anArray at: 1 + 2 * 3 put: 5 sqrt. “This expression is equivalent to anArray at: ((1+2)*3) put: (5 sqrt)”
Operators are not part of Smalltalk language. Instead, operators are defined in each receiving object’s class. You can also define or overload operators.
+ - *
< <= > =>
Logical operators AND and OR
Reference equal or not equal
Logical equal or not equal
Concatenation of strings, arrays
Blocks are powerful features of Smalltalk.
A code block is an instance of class BlockClosure; it can be used as a variable
– be assigned to another variable or returned as a return value. Because
Smalltalk is static scope, all variables inside a code block are evaluated base
on their locations of definition, not the execution locations. A block
definition use the  notation: [ :params | <message expressions> ]
[ ‘abcd’ asUppercase ] value. “send the message value to a code block execute the block” aBlock := [ :a :b | a*a + b*b ]. “define a code block and assign it to a variable”

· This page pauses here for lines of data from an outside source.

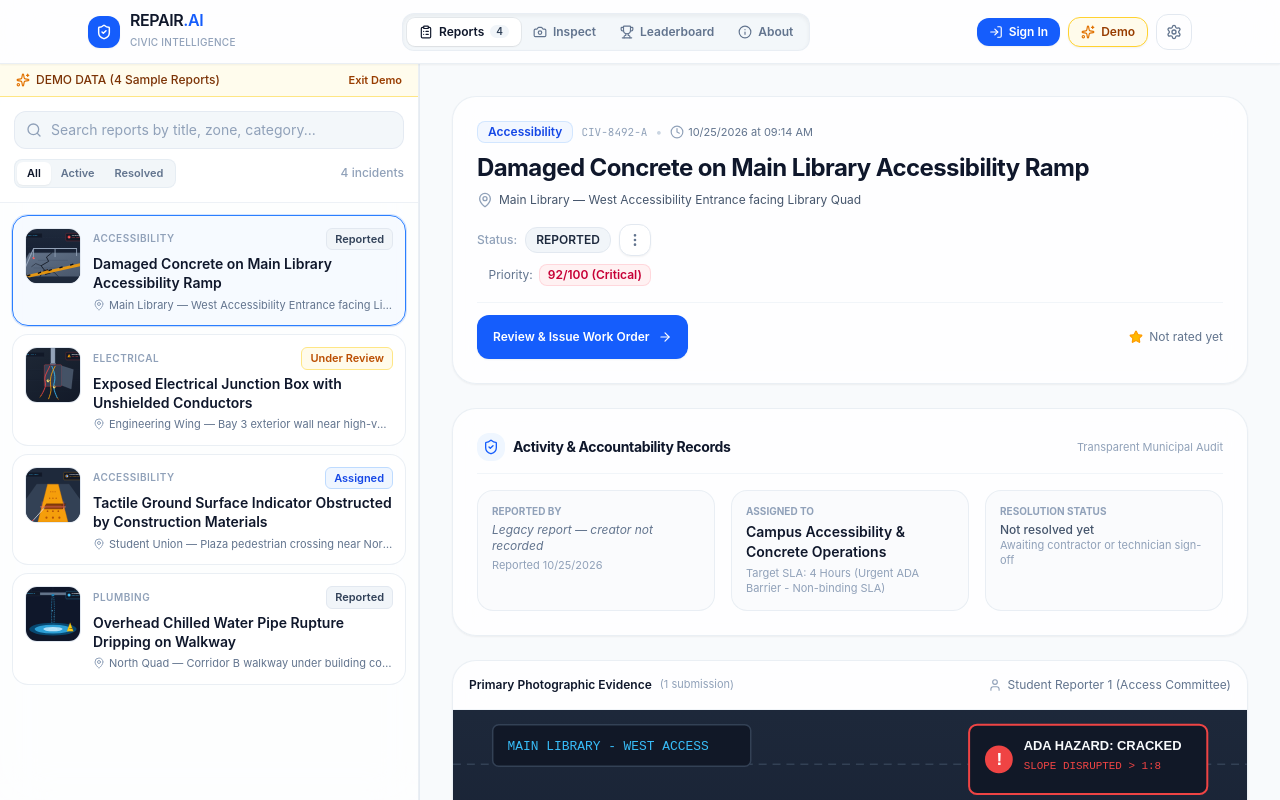
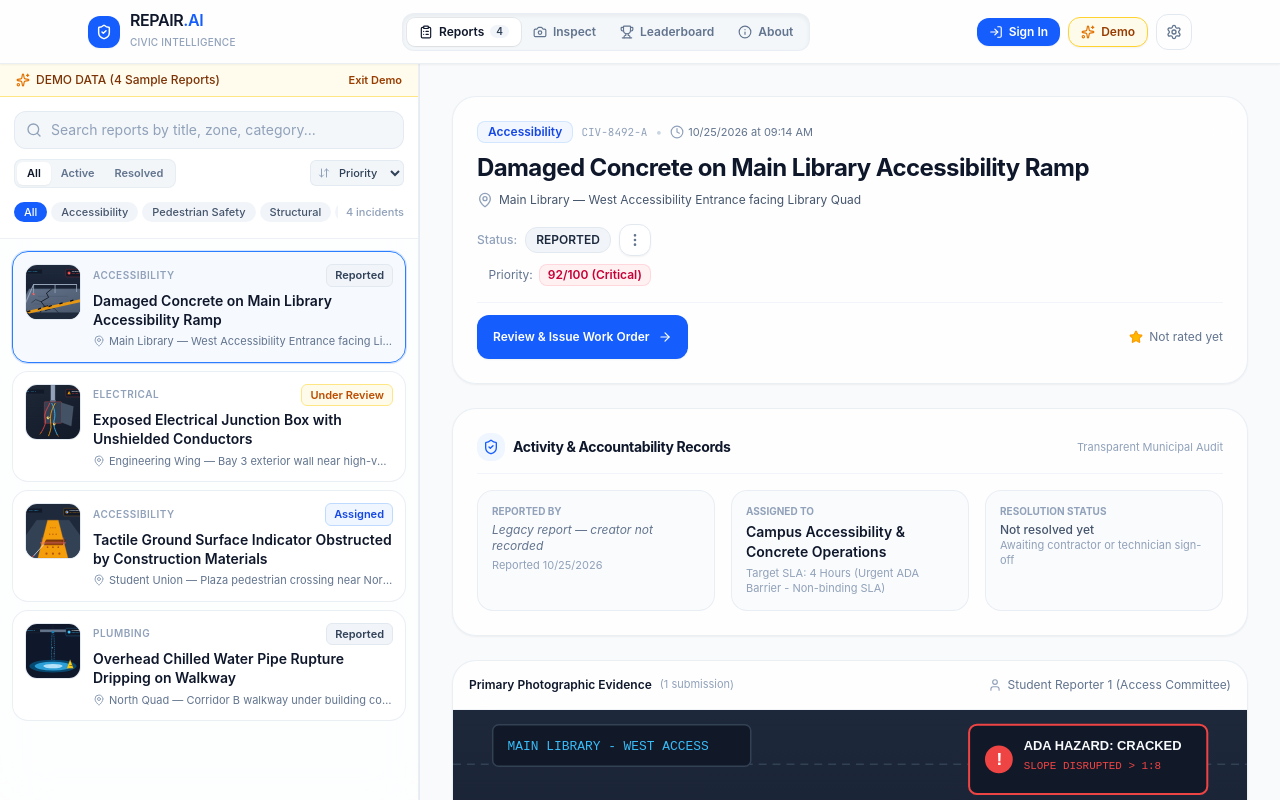
Before and after one commit to seeman-shingeri/MIT-Hackdays-gemma4-opensource, a React (Vite) app: page / in a window 1280 px wide. Both pictures are taken after a click on the button "Load Demonstration Dataset". Built offline with nearby package versions, Linux system fonts and the light colour scheme.

Commit message:
feat(feed): add category filtering and deterministic priority and chronological sorting

```diff
--- a/src/features/cases/CaseFeed.tsx
+++ b/src/features/cases/CaseFeed.tsx
@@ -5,8 +5,10 @@ import {
   CheckCircle2,
   ShieldCheck,
   Sparkles,
-  Camera
+  Camera,
+  ArrowDownUp
 } from 'lucide-react';
+import { filterAndSortCases } from './caseFilters';
 import type { CivicCase } from '../../types/case';
 
 interface CaseFeedProps {
@@ -32,39 +34,18 @@ export const CaseFeed: React.FC<CaseFeedProps> = ({
 }) => {
   const [searchTerm, setSearchTerm] = useState<string>('');
   const [statusFilter, setStatusFilter] = useState<'All' | 'Active' | 'Resolved' | 'My Reports'>(initialFilter);
+  const [categoryFilter, setCategoryFilter] = useState<string>('All');
+  const [sortOrder, setSortOrder] = useState<'priority' | 'newest' | 'oldest'>('priority');
 
   const filteredCases = useMemo(() => {
-    return cases.filter(c => {
-      // My reports filter
-      if (statusFilter === 'My Reports') {
-        if (!currentUserId || c.createdBy !== currentUserId) {
-          return false;
-        }
-      }
-
-      // Status filter
-      if (statusFilter === 'Active' && (c.status === 'RESOLVED' || c.status === 'CLOSED' || c.verification?.verificationStatus === 'VISUALLY_VERIFIED')) {
-        return false;
-      }
-      if (statusFilter === 'Resolved' && c.status !== 'RESOLVED' && c.verification?.verificationStatus !== 'VISUALLY_VERIFIED') {
-        return false;
-      }
-
-      // Search query
-      if (searchTerm.trim()) {
-        const query = searchTerm.toLowerCase();
-        const matchesId = c.id.toLowerCase().includes(query);
-        const matchesTitle = c.title.toLowerCase().includes(query);
-        const matchesZone = c.zone.toLowerCase().includes(query);
-        const matchesLandmark = c.landmark.toLowerCase().includes(query);
-        const matchesCategory = c.category.toLowerCase().includes(query);
-        const matchesReporter = c.createdByName?.toLowerCase().includes(query) || false;
-        return matchesId || matchesTitle || matchesZone || matchesLandmark || matchesCategory || matchesReporter;
-      }
-
-      return true;
+    return filterAndSortCases(cases, {
+      statusFilter,
+      categoryFilter,
+      sortOrder,
+      searchTerm,
+      currentUserId,
     });
-  }, [cases, statusFilter, searchTerm, currentUserId]);
+  }, [cases, statusFilter, categoryFilter, sortOrder, searchTerm, currentUserId]);
 
   // Clean, iOS-style status badge
   const renderStatusBadge = (c: CivicCase) => {
@@ -175,8 +156,8 @@ export const CaseFeed: React.FC<CaseFeedProps> = ({
           />
         </div>
 
-        {/* Compact Segmented Status Filter */}
-        <div className="flex items-center justify-between text-xs">
+        {/* Compact Segmented Status Filter & Sort Selection */}
+        <div className="flex items-center justify-between gap-2 text-xs">
           <div className="flex items-center p-0.5 bg-slate-100/90 rounded-lg border border-slate-200/70 overflow-x-auto scrollbar-none">
             {(
               (currentUserId
@@ -198,7 +179,44 @@ export const CaseFeed: React.FC<CaseFeedProps> = ({
             ))}
           </div>
 
-          <span className="text-xs text-slate-400 font-medium">
+          <div className="flex items-center gap-1.5 shrink-0">
+            <label htmlFor="case-sort-select" className="sr-only">Sort reports</label>
+            <div className="relative inline-flex items-center">
+              <ArrowDownUp className="w-3 h-3 text-slate-400 absolute left-2 pointer-events-none" />
+              <select
+                id="case-sort-select"
+                aria-label="Sort reports"
+                value={sortOrder}
+                onChange={e => setSortOrder(e.target.value as 'priority' | 'newest' | 'oldest')}
+                className="pl-6 pr-2 py-1 text-[11px] font-medium bg-slate-100/90 hover:bg-slate-200/70 border border-slate-200/80 rounded-md text-slate-700 focus:outline-none focus:ring-1 focus:ring-blue-500 cursor-pointer"
+              >
+                <option value="priority">Priority</option>
+                <option value="newest">Newest</option>
+                <option value="oldest">Oldest</option>
+              </select>
+            </div>
+          </div>
+        </div>
+
+        {/* Category Filter Pills & Incident Count */}
+        <div className="flex items-center justify-between gap-2 pt-0.5">
+          <div className="flex items-center gap-1 overflow-x-auto scrollbar-none py-0.5 text-[11px]">
+            {(['All', 'Accessibility', 'Pedestrian Safety', 'Structural', 'Electrical', 'Plumbing'] as const).map(cat => (
+              <button
+                key={cat}
+                type="button"
+                onClick={() => setCategoryFilter(cat)}
+                className={`px-2.5 py-0.5 rounded-full font-medium whitespace-nowrap transition-colors ${
+                  categoryFilter === cat
+                    ? 'bg-blue-600 text-white'
+                    : 'bg-slate-100 hover:bg-slate-200 text-slate-600'
+                }`}
+              >
+                {cat}
+              </button>
+            ))}
+          </div>
+          <span className="text-[11px] text-slate-400 font-medium shrink-0">
             {filteredCases.length} {filteredCases.length === 1 ? 'incident' : 'incidents'}
           </span>
         </div>
--- /dev/null
+++ b/src/features/cases/caseFilters.ts
@@ -0,0 +1,62 @@
+import type { CivicCase } from '../../types/case';
+
+export type StatusFilterOption = 'All' | 'Active' | 'Resolved' | 'My Reports';
+export type SortOrderOption = 'priority' | 'newest' | 'oldest';
+
+export interface FilterSortOptions {
+  statusFilter: StatusFilterOption;
+  categoryFilter: string;
+  sortOrder: SortOrderOption;
+  searchTerm?: string;
+  currentUserId?: string | null;
+}
+
+export function filterAndSortCases(cases: CivicCase[], options: FilterSortOptions): CivicCase[] {
+  const { statusFilter, categoryFilter, sortOrder, searchTerm = '', currentUserId } = options;
+  const query = searchTerm.trim().toLowerCase();
+
+  const filtered = cases.filter(c => {
+    // Status / User filter
+    if (statusFilter === 'My Reports') {
+      if (!currentUserId || c.createdBy !== currentUserId) {
+        return false;
+      }
+    } else if (statusFilter === 'Active') {
+      if (c.status === 'RESOLVED' || c.status === 'CLOSED' || c.verification?.verificationStatus === 'VISUALLY_VERIFIED') {
+        return false;
+      }
+    } else if (statusFilter === 'Resolved') {
+      if (c.status !== 'RESOLVED' && c.status !== 'CLOSED' && c.verification?.verificationStatus !== 'VISUALLY_VERIFIED') {
+        return false;
+      }
+    }
+
+    // Category filter
+    if (categoryFilter !== 'All' && c.category !== categoryFilter) {
+      return false;
+    }
+
+    // Search query
+    if (query) {
+      const matchesId = c.id.toLowerCase().includes(query);
+      const matchesTitle = c.title.toLowerCase().includes(query);
+      const matchesZone = c.zone.toLowerCase().includes(query);
+      const matchesLandmark = c.landmark?.toLowerCase().includes(query) || false;
+      const matchesCategory = c.category.toLowerCase().includes(query);
+      const matchesReporter = c.createdByName?.toLowerCase().includes(query) || false;
+      return matchesId || matchesTitle || matchesZone || matchesLandmark || matchesCategory || matchesReporter;
+    }
+
+    return true;
+  });
+
+  return [...filtered].sort((a, b) => {
+    if (sortOrder === 'priority') {
+      return b.priorityScore - a.priorityScore;
+    }
+    if (sortOrder === 'newest') {
+      return new Date(b.createdAt).getTime() - new Date(a.createdAt).getTime();
+    }
+    return new Date(a.createdAt).getTime() - new Date(b.createdAt).getTime();
+  });
+}
```
Also changed, not shown: 1 other file (tests, documents, lock files or other folders).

(aBlock value: 3 value: 4) sqrt “execute the above code block with arguments 3 and 4”
Use message ifTrue: ifFalse:
“test if you are a teenager”
| age |
age := 14.
(age >= 13) & (age <= 19)
ifTrue: [ ^’You are a teenager’ ]
ifFalse: [ ^’You are not a teenager’ ]
( a > b )
ifTrue: [ a := a – b]
ifFalse: [ a := a + b]
a := ( a > b)
ifTrue: [ a – b ]
ifFalse: [ a + b ]
Use message whileTrue:, whileFalse:
find: x at: t
“find x in the binary tree t”
| tmp |
tmp := t.
[tmp isNil not] whileTrue:
[tmp > x ifTrue: [tmp := tmp left].
tmp < x ifTrue: [tmp := tmp right].
tmp = x ifTrue: [^tmp]].
Use message do:
"Answer whether anObject is one of the receiver's elements."
self do: [:each | anObject = each ifTrue: [^true]].
Message to: do:
“declare a temporary variable”
| s |
“create a set object for s”
s := Set new.
“add number 1..25 to the set s”
1 to: 25 do: [ :each | s add: each ].
“select those numbers which can be divided by 3”
s select: [ :each | each \\ 3 = 0 ].
“Set (18 3 21 6 24 9 12 15)”
Class definition is accomplished by sending a message to a super class or the NameSpace class. The following code was generated by Cincom Smalltalk IDE which defines a class Node. Most Smalltalk IDEs can generate code templates for class definitions, you don’t need to remember the exactly syntax of the message.
Smalltalk.MyTree defineClass: #Node
instanceVariableNames: 'value left right height '
Use message superclass: or subclass, as the above example shown. Many Smalltalk IDEs can generate code templates for class creation and other structures.
A corresponding method gets executed when a message was sent to a receiver object. A method signature is a list of selector-parameter pair separated by spaces.
“define a method cube:, which take a parameter i”
^i * i * I “^ means return to the caller”
Smalltalk class library use the message new to create an Instance of a class. You can define you own new method or you can define other names instead of new for instance creation.
aTree := BinaryTree new. “create an instance of class BinaryTree”
To use the example, you need to downloand and install Cincom VisualWorks from www.cincom.com. A free non-commercial version is available (532MB on windows).
the example source code
Open Cincom VisualWorks, click menu [File]->[File Browser], then select file name “BinaryTree.st”, right click on it and select [File In], then close the File Browser.
the example program
In the main VisualWorks window (the Launcher), click on menu [Painter]->[Resource Finder], then select the class name “MyTree.BTreeEditor”, then click button [start].
To browse the source code, click button [Browse], or button [Edit] to edit the GUI.
Beginners guide to Smalltalk: http://www.whysmalltalk.com/beginnersguide/guide.htm
Online tutorials: Smalltalk and object-oriented tutorials http://www.whysmalltalk.com/tutorials/index.htm
Cincom Smalltalk home page: podcasts, screencasts and blogs http://www.cincomsmalltalk.com/userblogs/cincom/blogView
Software download: Cincom’s VisualWorks http://smalltalk.cincom.com/downloads/index.ssp
GNU Smalltalk: A free implementation of the Smalltalk-80 language http://smalltalk.gnu.org/
Articles, papers, and news about Smalltalk http://www.smalltalk.org
A developer tell you why Smalltalk rocks http://www.xprogramming.com/xpmag/BowlingForSmalltalk.htm
Free books online: http://www.iam.unibe.ch/~ducasse/FreeBooks.html